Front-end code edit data

==*==

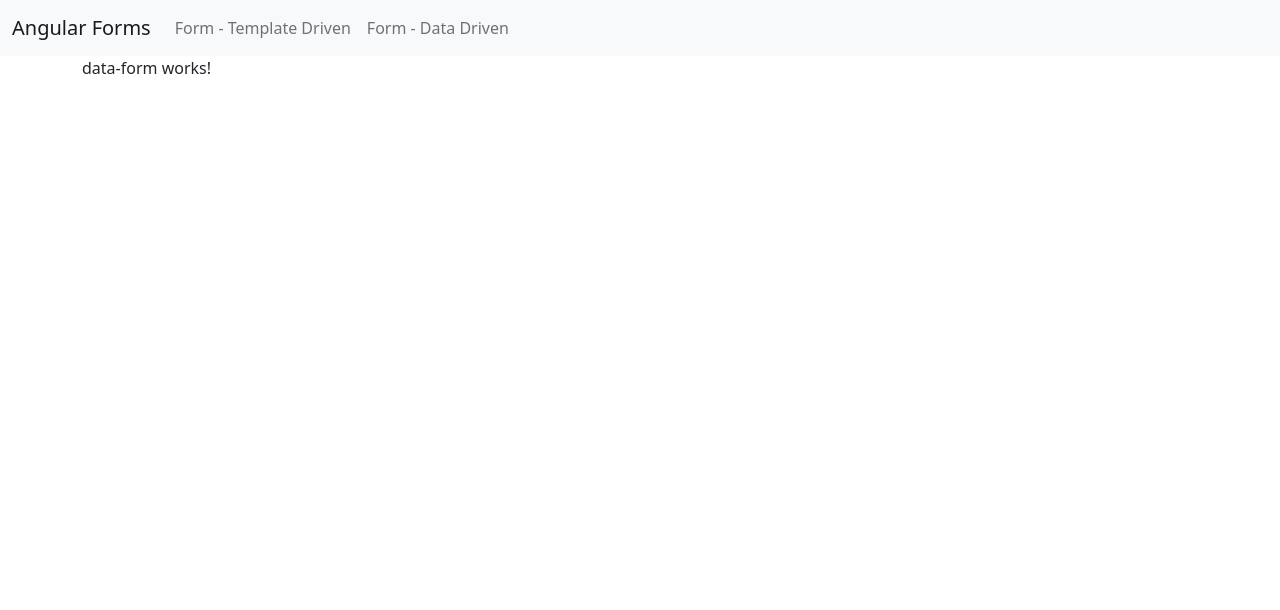
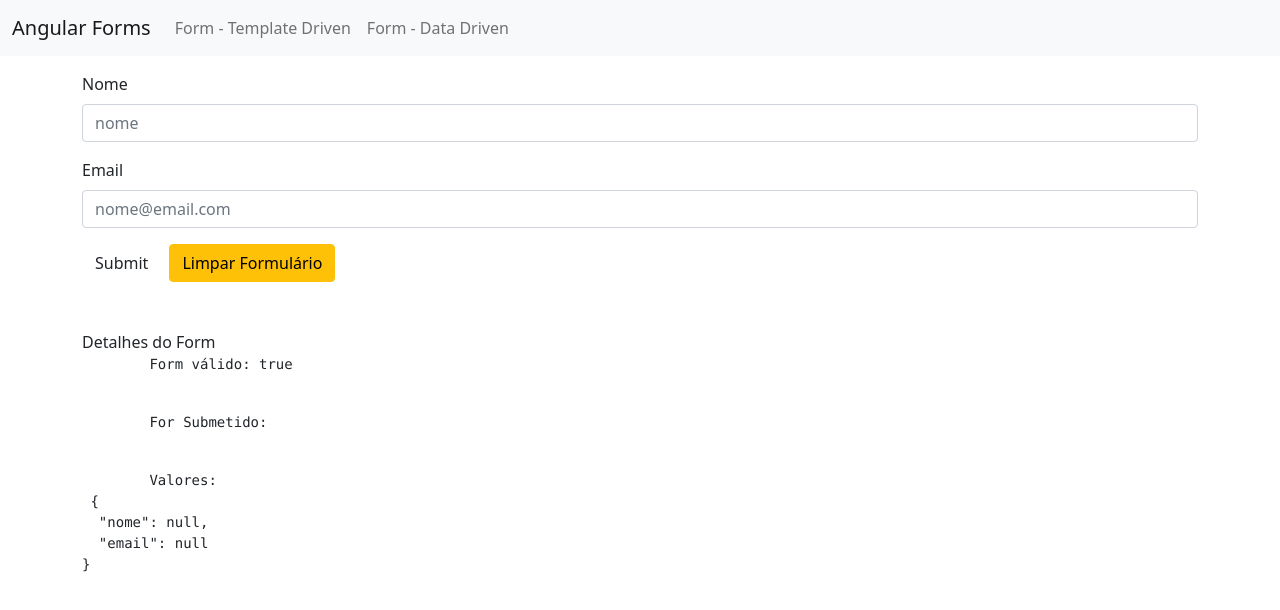
Before and after one commit to drishaolin/formularios-angular, an Angular app: page /dataForm in a window 1280 px wide. Shown: the top 610 px of the page. Built offline with nearby package versions, Linux system fonts and the light colour scheme.

Commit message:
Configuração inicial do formulário data driven, método de submit, teste de post

```diff
--- a/src/app/app-routing.module.ts
+++ b/src/app/app-routing.module.ts
@@ -6,7 +6,7 @@ import { TemplateFormComponent } from './template-form/template-form.component';
 const routes: Routes = [
   { path: 'templateForm', component: TemplateFormComponent },
   { path: 'dataForm', component: DataFormComponent },
-  { path: '', pathMatch:'full', redirectTo:'templateForm' }
+  { path: '', pathMatch:'full', redirectTo:'dataForm' }
 ];
 
 @NgModule({
--- a/src/app/app.module.ts
+++ b/src/app/app.module.ts
@@ -6,7 +6,7 @@ import { HttpClientModule } from '@angular/common/http'
 import { AppComponent } from './app.component';
 import { TemplateFormComponent } from './template-form/template-form.component';
 import { DataFormComponent } from './data-form/data-form.component';
-import { FormsModule } from '@angular/forms';
+import { FormsModule, ReactiveFormsModule } from '@angular/forms';
 import { FormDebugComponent } from './form-debug/form-debug.component';
 
 @NgModule({
@@ -20,6 +20,7 @@ import { FormDebugComponent } from './form-debug/form-debug.component';
     BrowserModule,
     AppRoutingModule,
     FormsModule,
+    ReactiveFormsModule,
     HttpClientModule
   ],
   providers: [],
--- a/src/app/data-form/data-form.component.html
+++ b/src/app/data-form/data-form.component.html
@@ -1 +1,43 @@
-<p>data-form works!</p>
+<form [formGroup]="formulario" (ngSubmit)="onSubmit()">
+    <div class="row">
+        <div class="col-md-12">
+            <div class="mt-3">
+                <label for="nome" class="form-label">
+                Nome
+                </label>
+                <input type="text" class="form-control" formControlName="nome"
+                id="nome" placeholder="nome">
+            </div>
+            <!-- <div class="txt-error form-text">
+                {{usuarioAuxiliarMsg.nome}}
+            </div> -->
+        </div>
+    </div>
+
+    <div class="row">
+        <div class="col-md-12">
+            <div class="mt-3">
+                <label for="email" class="form-label">
+                Email
+                </label>
+                <input type="email" class="form-control" formControlName="email"
+                id="email" placeholder="nome@email.com">
+            </div>
+            <!-- <div class="txt-error form-text">
+                {{usuarioAuxiliarMsg.email}}
+            </div> -->
+        </div>
+    </div>
+
+
+    <div class="d-flex">
+        <button type="submit" class="btn mt-3">
+            Submit
+        </button>
+        <button type="reset" class="btn btn-warning mt-3 ms-2">
+            Limpar Formulário
+        </button>
+    </div>
+</form>
+
+<app-form-debug [form]="formulario"></app-form-debug>
--- a/src/app/data-form/data-form.component.ts
+++ b/src/app/data-form/data-form.component.ts
@@ -1,4 +1,6 @@
+import { HttpClient } from '@angular/common/http';
 import { Component, OnInit } from '@angular/core';
+import { FormBuilder, FormControl, FormGroup } from '@angular/forms';
 
 @Component({
   selector: 'app-data-form',
@@ -7,9 +9,32 @@ import { Component, OnInit } from '@angular/core';
 })
 export class DataFormComponent implements OnInit {
 
-  constructor() { }
+  formulario: FormGroup;
+
+  constructor(
+    private formBuilder: FormBuilder,
+    private http: HttpClient
+    ) { }
 
   ngOnInit(): void {
+    //As duas maneiras de escrever fazem a mesma coisa:
+    // this.formulario = new FormGroup({
+    //   nome: new FormControl(null),
+    //   email: new FormControl(null)
+    // });
+
+    this.formulario = this.formBuilder.group({
+      nome: [null],
+      email: [null]
+    })
+  }
+
+  onSubmit() {
+    console.log(this.formulario.value);
+
+    this.http.post('https://httpbin.org/post', JSON.stringify(this.formulario.value))
+    .subscribe(dados => console.log(dados))
+
   }
 
 }
--- a/tsconfig.json
+++ b/tsconfig.json
@@ -5,6 +5,7 @@
     "baseUrl": "./",
     "outDir": "./dist/out-tsc",
     "forceConsistentCasingInFileNames": true,
+    "strictPropertyInitialization": false,
     "strict": true,
     "noImplicitOverride": true,
     "noPropertyAccessFromIndexSignature": true,
```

==*==

* **Work instructions**
The lines you need are those with the word "input"; list them from the entries.

* **Result**
+                <input type="text" class="form-control" formControlName="nome"
+                <input type="email" class="form-control" formControlName="email"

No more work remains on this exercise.